Animals described in Table 2 were obtained from commercial sources, except for the small Indian mongoose (Herpestes auropunctatus). Mongooses were wild-caught on a rabies-free island off the coast of Croatia. All studies were carried out according to prevailing guidelines. All experimental protocols had been reviewed and approved by the German and American Ethics Committees. All studies at IDT were approved by “Landesverwaltungsamt Sachsen—Anhalt, Referat Verbraucherschutz, Veterinär-angelegenheiten”. All studies at Friedrich-Loeffler-Institut (FLI) were approved by “Landesamt für Landwirtschaft, Lebensmittelsicherheit und Fischerei Mecklenburg-Vorpommern”. Studies at NWRC were approved by NWRC institutional animal care and use committee (IACUC), see Table 2 for approval information (approval board, number, date).

2.4. Vaccine

Five different vaccine constructs were used in the empirical studies. The four rabies virus constructs were modified by site-directed mutagenesis using reverse genetics. The live recombinant virus construct expresses the rabies virus glycoprotein SPBN GAS [54], SPBN GASGAS [55,56], SAD dIND [57], ORA-DPC [58,59], and HAdVRG1.3 [60,61].

2.5. Serum Samples

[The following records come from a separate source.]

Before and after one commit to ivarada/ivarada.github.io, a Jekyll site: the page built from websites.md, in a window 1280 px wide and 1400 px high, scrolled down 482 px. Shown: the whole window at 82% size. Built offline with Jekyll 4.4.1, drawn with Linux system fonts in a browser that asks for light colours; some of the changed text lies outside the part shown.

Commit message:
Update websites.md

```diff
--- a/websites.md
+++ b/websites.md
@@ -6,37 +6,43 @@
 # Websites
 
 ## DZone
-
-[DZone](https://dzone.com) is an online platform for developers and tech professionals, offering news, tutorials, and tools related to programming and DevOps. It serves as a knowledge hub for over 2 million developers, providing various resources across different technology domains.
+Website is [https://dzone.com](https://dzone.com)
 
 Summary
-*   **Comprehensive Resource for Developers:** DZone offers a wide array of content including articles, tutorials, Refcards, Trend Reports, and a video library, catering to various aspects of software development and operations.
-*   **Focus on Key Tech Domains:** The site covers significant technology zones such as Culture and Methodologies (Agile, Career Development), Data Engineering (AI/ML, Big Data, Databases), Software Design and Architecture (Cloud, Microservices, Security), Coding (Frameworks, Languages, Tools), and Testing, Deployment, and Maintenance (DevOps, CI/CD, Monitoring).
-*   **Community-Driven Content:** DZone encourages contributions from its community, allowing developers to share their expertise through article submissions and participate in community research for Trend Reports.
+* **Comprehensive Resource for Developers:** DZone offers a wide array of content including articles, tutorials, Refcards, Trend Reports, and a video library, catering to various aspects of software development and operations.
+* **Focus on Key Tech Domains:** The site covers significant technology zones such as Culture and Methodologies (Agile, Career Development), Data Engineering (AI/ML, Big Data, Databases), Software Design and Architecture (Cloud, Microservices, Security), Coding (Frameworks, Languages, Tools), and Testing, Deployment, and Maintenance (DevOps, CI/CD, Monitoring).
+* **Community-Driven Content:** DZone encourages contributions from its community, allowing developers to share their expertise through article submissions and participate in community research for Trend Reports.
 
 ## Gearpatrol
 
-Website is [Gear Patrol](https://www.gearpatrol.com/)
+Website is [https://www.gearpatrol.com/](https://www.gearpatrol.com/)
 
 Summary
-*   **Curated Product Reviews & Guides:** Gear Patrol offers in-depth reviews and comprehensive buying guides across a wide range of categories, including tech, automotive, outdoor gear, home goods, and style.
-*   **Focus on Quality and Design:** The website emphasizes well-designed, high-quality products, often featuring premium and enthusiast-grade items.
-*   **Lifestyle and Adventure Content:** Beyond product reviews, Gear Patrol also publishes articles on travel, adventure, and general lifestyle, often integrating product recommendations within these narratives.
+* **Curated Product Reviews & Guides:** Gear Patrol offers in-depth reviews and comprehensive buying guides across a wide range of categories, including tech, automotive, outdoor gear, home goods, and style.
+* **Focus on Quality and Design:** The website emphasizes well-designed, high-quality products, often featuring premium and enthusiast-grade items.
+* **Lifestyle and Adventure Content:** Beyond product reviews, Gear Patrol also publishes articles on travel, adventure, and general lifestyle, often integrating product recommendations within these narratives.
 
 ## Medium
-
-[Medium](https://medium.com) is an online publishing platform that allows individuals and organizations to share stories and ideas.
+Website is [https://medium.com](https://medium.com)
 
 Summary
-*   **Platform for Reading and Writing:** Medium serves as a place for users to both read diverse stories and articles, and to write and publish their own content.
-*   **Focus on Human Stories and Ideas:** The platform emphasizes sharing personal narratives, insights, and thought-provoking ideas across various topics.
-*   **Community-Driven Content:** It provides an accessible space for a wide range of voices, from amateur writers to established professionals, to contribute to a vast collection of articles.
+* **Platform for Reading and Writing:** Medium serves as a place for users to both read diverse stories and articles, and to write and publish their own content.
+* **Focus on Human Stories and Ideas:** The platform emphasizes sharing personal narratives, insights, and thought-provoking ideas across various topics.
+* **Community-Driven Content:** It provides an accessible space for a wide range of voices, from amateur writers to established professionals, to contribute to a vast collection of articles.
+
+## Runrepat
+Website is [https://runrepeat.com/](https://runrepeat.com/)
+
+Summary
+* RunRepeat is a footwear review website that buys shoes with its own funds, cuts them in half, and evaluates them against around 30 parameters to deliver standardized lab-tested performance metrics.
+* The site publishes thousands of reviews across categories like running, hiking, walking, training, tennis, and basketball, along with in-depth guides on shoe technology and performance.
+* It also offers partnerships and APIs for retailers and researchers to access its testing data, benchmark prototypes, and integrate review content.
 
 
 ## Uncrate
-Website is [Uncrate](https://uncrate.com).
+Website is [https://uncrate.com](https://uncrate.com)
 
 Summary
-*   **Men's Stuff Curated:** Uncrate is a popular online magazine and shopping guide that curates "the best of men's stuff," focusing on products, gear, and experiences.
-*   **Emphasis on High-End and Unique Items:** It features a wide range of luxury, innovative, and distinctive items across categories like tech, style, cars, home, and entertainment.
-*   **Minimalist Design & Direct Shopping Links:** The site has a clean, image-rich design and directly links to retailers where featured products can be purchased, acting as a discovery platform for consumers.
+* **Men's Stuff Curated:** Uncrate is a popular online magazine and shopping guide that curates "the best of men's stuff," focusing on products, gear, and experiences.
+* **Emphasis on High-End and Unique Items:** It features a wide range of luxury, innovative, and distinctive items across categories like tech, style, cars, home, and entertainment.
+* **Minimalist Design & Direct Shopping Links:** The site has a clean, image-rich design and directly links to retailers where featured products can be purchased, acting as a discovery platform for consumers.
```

Individual serum samples were used from experimental efficacy and challenge studies involving animals that were captive raised and never had prior vaccination against rabies, or that had been collected from a rabies-free area. In efficacy studies, depending on the experimental design, serum samples were taken at baseline and different time points post-vaccination prior to and post-challenge. For the purpose of this study, only serum samples collected at baseline (Day 0) and post-vaccination on Days 28–30 (referred to later as Day 28) and the day of or immediately prior to challenge virus administration were considered in the analysis. In challenge virus titration studies, blood samples were only taken at baseline prior to infection (Day 0). All sera were stored at −20 °C and heat inactivated after thawing for 30 min at 56 °C prior to testing. The samples were tested using a RFFIT (SNT) and ELISA assays. Sometimes no absolute value could be determined for the level of rVNA. In this case, and for the purpose of quantitative analyses, the upper limit was halved. For example, values less than 0.5 and 0.13 International Unit per milliliter (IU/mL) were converted to 0.25 and 0.07 IU/mL, respectively.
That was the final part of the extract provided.